[DATASET EXCERPTS]

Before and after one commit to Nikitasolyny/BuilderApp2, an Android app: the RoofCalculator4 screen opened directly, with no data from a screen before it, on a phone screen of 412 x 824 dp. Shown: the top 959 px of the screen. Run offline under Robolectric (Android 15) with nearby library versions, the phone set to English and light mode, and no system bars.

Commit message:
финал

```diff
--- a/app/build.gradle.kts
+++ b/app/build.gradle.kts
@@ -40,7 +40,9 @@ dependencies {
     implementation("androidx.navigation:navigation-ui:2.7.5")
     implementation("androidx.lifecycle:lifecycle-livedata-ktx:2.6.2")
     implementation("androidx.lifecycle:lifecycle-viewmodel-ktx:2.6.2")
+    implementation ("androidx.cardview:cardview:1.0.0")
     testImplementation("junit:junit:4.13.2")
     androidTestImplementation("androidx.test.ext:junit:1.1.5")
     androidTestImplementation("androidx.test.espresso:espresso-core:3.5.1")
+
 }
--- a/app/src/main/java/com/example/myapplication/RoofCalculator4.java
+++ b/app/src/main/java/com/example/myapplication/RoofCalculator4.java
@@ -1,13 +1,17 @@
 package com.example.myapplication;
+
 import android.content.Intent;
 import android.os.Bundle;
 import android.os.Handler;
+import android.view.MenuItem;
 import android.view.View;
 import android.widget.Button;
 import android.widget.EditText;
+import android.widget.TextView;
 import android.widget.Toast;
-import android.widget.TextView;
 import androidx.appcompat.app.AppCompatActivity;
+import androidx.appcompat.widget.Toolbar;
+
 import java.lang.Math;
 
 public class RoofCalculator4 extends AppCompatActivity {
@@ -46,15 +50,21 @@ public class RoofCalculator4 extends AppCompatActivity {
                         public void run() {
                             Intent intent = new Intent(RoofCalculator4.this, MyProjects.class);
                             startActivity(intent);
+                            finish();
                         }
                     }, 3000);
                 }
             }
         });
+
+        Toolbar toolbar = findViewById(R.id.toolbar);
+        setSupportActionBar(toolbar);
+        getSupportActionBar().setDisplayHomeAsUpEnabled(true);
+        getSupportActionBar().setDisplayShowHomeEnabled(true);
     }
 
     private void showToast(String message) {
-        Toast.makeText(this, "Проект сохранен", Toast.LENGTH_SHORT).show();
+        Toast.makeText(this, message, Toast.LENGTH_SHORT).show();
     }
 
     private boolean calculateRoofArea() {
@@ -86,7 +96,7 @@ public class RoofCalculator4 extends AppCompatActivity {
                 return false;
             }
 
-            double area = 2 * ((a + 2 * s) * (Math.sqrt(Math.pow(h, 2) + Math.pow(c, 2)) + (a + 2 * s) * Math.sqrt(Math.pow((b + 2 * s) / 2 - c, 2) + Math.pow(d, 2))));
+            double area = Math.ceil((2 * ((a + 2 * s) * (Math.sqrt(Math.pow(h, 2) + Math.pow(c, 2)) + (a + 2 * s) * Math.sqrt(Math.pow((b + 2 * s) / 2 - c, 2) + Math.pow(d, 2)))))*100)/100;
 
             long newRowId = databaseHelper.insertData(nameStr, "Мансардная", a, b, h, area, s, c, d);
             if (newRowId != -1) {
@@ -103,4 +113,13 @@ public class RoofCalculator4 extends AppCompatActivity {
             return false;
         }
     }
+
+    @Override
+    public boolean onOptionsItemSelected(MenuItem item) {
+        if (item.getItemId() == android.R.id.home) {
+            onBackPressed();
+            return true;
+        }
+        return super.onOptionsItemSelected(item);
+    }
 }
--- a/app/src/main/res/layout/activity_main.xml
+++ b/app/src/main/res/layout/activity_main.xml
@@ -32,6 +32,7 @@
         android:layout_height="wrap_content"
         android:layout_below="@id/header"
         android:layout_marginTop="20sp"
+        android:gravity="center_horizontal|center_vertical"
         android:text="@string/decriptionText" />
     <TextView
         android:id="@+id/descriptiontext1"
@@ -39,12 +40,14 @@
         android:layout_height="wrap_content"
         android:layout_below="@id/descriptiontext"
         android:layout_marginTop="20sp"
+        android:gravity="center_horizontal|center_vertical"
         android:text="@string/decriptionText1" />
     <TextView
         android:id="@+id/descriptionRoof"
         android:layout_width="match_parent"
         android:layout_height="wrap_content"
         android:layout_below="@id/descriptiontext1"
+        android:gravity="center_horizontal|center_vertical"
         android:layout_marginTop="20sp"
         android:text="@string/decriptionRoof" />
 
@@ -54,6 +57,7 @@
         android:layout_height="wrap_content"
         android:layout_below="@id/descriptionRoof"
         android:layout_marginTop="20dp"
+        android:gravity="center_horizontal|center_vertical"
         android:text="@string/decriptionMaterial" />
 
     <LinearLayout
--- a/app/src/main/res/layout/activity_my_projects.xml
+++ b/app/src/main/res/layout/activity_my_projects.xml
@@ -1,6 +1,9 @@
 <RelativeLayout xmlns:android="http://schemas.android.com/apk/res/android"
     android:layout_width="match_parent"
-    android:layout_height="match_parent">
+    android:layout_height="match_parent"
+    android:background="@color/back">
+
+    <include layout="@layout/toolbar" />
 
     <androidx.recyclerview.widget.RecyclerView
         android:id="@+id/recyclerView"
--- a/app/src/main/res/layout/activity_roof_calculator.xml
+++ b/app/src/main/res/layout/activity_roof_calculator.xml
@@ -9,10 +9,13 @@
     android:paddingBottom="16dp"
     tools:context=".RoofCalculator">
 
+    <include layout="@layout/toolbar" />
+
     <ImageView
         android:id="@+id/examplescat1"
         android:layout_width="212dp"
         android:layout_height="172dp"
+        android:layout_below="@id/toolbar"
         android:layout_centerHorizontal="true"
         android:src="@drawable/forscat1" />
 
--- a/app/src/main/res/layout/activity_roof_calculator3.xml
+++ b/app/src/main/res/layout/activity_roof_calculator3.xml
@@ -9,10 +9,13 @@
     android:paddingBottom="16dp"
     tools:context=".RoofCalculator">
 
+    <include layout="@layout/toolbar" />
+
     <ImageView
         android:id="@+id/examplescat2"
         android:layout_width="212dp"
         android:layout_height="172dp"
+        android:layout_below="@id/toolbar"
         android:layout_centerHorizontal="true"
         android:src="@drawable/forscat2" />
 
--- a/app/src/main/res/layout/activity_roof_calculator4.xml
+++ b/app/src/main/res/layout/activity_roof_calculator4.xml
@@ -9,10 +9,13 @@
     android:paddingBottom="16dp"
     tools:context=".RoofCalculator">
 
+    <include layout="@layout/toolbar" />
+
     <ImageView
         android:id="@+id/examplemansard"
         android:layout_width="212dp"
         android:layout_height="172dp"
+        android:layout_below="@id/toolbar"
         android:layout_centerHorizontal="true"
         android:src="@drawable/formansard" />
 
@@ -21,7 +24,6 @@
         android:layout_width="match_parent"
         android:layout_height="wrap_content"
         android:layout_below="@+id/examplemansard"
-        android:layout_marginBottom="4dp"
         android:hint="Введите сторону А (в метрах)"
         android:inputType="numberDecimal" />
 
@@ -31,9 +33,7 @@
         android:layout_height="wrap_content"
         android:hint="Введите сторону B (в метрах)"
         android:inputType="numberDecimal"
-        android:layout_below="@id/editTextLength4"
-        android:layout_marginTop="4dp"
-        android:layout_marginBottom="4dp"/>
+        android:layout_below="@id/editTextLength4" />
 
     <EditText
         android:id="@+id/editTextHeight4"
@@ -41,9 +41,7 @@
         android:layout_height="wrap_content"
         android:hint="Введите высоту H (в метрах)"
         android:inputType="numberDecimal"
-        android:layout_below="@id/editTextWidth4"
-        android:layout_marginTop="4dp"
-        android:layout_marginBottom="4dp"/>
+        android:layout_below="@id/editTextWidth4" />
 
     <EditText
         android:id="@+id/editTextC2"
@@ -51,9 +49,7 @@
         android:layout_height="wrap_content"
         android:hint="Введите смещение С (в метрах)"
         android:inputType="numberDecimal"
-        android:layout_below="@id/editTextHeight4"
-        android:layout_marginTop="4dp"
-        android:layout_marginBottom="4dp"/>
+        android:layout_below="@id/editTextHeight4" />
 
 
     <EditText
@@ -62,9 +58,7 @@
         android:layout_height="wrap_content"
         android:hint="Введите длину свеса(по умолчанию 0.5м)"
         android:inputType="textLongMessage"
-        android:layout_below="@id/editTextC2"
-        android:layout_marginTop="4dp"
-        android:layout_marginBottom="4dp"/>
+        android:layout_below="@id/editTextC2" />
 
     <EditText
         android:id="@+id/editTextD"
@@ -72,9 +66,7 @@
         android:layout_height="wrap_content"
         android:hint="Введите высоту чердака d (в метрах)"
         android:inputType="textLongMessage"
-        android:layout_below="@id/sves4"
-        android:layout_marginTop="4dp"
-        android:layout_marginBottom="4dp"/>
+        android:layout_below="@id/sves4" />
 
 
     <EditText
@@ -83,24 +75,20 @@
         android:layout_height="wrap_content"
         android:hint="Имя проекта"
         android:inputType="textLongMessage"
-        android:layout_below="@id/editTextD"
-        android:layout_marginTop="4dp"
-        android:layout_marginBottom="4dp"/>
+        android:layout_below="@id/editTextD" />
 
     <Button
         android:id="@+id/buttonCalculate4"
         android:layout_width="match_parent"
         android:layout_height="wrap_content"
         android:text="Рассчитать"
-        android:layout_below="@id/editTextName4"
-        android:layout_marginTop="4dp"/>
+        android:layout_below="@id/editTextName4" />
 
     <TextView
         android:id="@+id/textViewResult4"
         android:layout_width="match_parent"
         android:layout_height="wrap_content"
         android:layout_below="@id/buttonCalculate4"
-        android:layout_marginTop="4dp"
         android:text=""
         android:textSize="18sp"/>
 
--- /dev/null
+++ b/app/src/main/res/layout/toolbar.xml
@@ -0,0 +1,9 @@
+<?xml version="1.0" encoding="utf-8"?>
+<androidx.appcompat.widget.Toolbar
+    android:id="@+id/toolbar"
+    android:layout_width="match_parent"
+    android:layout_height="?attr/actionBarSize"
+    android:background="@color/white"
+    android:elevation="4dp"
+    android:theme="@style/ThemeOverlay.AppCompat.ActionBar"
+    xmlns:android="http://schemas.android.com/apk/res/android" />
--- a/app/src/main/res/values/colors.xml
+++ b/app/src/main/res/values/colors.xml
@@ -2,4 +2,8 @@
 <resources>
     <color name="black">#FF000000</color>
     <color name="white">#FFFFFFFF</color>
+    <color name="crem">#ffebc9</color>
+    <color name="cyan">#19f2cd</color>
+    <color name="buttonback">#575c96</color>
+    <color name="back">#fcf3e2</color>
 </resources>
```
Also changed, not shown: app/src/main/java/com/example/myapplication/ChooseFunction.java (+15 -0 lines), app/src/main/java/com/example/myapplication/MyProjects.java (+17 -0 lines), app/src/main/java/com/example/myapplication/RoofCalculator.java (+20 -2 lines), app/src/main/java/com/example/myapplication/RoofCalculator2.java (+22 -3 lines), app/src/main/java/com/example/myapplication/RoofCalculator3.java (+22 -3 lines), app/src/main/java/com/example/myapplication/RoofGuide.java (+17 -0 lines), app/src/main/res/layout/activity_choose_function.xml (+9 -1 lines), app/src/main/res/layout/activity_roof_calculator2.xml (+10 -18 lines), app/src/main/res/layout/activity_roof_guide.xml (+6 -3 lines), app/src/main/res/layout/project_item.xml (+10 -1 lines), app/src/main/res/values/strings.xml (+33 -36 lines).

[TASK TO CARRY OUT] Among the entries above, count every line containing the string "метрах". Your reply must be that number alone.

[WRITTEN ANSWER] 5